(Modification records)

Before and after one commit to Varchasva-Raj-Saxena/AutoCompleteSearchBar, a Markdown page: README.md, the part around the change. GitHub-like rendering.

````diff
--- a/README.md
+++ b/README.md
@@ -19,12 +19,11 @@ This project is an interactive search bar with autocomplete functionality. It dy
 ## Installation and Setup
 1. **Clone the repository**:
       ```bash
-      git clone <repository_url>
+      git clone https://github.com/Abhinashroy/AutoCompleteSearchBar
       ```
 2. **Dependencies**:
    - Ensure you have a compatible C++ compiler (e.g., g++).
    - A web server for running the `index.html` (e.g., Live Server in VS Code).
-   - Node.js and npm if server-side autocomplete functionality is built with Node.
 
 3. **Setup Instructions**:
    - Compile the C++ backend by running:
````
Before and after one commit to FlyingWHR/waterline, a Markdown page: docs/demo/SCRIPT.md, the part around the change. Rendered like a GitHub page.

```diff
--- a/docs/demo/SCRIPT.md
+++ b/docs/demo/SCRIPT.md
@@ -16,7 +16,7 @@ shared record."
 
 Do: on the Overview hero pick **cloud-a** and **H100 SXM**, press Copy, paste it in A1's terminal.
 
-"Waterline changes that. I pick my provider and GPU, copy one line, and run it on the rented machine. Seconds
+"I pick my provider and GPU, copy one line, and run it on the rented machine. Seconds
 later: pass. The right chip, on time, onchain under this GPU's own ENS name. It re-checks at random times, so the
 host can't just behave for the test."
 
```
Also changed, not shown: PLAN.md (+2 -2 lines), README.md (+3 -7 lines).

- [What needs to be done]: The answer must consist of every line above that contains the word "docs".

- [Reply]:
Before and after one commit to FlyingWHR/waterline, a Markdown page: docs/demo/SCRIPT.md, the part around the change. Rendered like a GitHub page.
--- a/docs/demo/SCRIPT.md
+++ b/docs/demo/SCRIPT.md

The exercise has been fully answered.